These are a few of the different methods for mastectomy. These options vary depending on what is possible or best for that patient's anatomy. They also vary from one surgeon to the next, since each has a specialty or a preferred method.[2]

  • Double incision with free nipple grafts. In this surgery, both the breast tissue and the nipples are removed. Then, nipples are reconstructed in a typically male position. This usually causes loss of sensation in the nipples and the areolae.
  • Inverted-T or T-Anchor: This surgery is similar to the previous one, but the nipple is not removed, which means that the person is much more likely to still have nipple sensation. The nipple stays attached to the body with a piece of skin, and moved higher up on the chest after the breast volume is taken away. This creates a scar on each breast shaped like an upside down capital letter T, with a long horizontal scar below the pectoral muscle, and a vertical scar going up from the middle of that to the nipple.
  • Peri-areolar. In this surgery, the surgeon makes two incisions around the areolae in order to remove the breast tissue. Scarring is minimal, but it often requires further revision surgeries to reduce puckering from extra skin. Only people with medium to small chests are eligible.
  • Keyhole. A semi-circular incision is made under the areola, and the breast tissue is removed through it. Otherwise it is similar to peri-areolar.
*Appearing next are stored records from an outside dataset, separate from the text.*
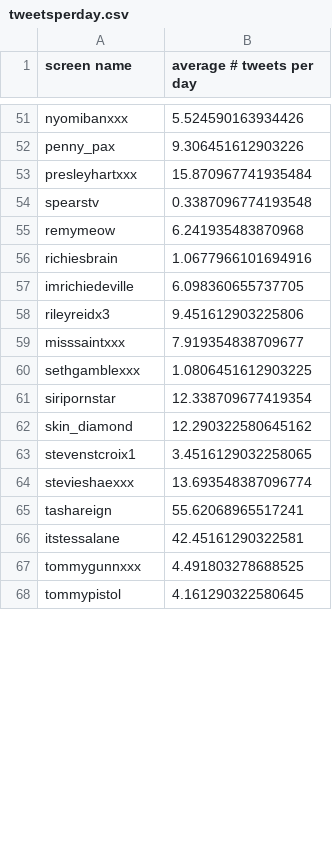
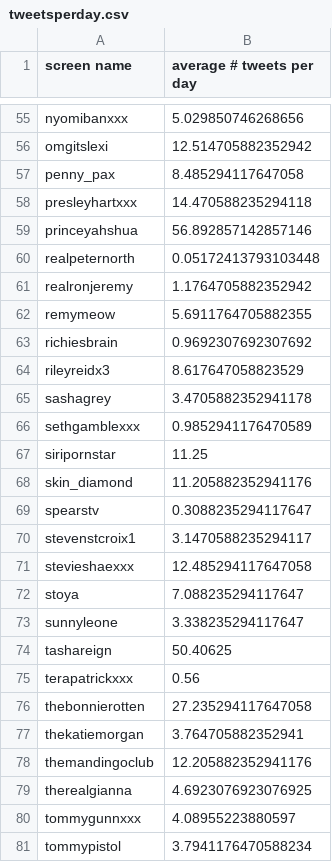
Before and after one commit to paigefmacgregor/TwitPorn, a CSV file: tweetsperday.csv, drawn as a sheet; only a part is shown, gaps mark what is left out; removed rows and columns are numbered as before the commit, all else as after; the diff covers the shown part only; the diff names each change by its address in the sheet, - before the commit and + after, or states it on an @@ line.

```diff
--- a/tweetsperday.csv
+++ b/tweetsperday.csv
-B55 (average # tweets per day): 5.524590163934426
+B55 (average # tweets per day): 5.029850746268656
+row 56: omgitslexi | 12.514705882352942
-B57 (average # tweets per day): 9.306451612903226
+B57 (average # tweets per day): 8.485294117647058
-B58 (average # tweets per day): 15.870967741935484
+B58 (average # tweets per day): 14.470588235294118
-row 54: spearstv | 0.3387096774193548
+row 59: princeyahshua | 56.892857142857146
+row 60: realpeternorth | 0.05172413793103448
+row 61: realronjeremy | 1.1764705882352942
-B62 (average # tweets per day): 6.241935483870968
+B62 (average # tweets per day): 5.6911764705882355
-B63 (average # tweets per day): 1.0677966101694916
+B63 (average # tweets per day): 0.9692307692307692
-row 57: imrichiedeville | 6.098360655737705
-B64 (average # tweets per day): 9.451612903225806
+B64 (average # tweets per day): 8.617647058823529
-row 59: misssaintxxx | 7.919354838709677
+row 65: sashagrey | 3.4705882352941178
-B66 (average # tweets per day): 1.0806451612903225
+B66 (average # tweets per day): 0.9852941176470589
-B67 (average # tweets per day): 12.338709677419354
+B67 (average # tweets per day): 11.25
-B68 (average # tweets per day): 12.290322580645162
+B68 (average # tweets per day): 11.205882352941176
+row 69: spearstv | 0.3088235294117647
-B70 (average # tweets per day): 3.4516129032258065
+B70 (average # tweets per day): 3.1470588235294117
-B71 (average # tweets per day): 13.693548387096774
+B71 (average # tweets per day): 12.485294117647058
+row 72: stoya | 7.088235294117647
+row 73: sunnyleone | 3.338235294117647
-B74 (average # tweets per day): 55.62068965517241
+B74 (average # tweets per day): 50.40625
-row 66: itstessalane | 42.45161290322581
+row 75: terapatrickxxx | 0.56
+row 76: thebonnierotten | 27.235294117647058
+row 77: thekatiemorgan | 3.764705882352941
+row 78: themandingoclub | 12.205882352941176
+row 79: therealgianna | 4.6923076923076925
-B80 (average # tweets per day): 4.491803278688525
+B80 (average # tweets per day): 4.08955223880597
-B81 (average # tweets per day): 4.161290322580645
+B81 (average # tweets per day): 3.7941176470588234
```
Also changed, not shown: 20 added rows, 14 removed rows and 37 edited cells elsewhere in this file, 5 other files.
Breast reduction[edit | edit source]

Some nonbinary people have larger breasts than they want. If the temporary methods such as sports bras and binders do not meet their needs, then they may prefer to get surgery to reduce the size of their breasts. The variety of methods for breast reduction are very similar to those for mastectomy described above. Larger breasts or those that need to go down more sizes will be reduced by the T-anchor method. Breasts that only need to be a little smaller can be reduced by the peri-areolar or keyhole method.

See also[edit | edit source]

References[edit | edit source]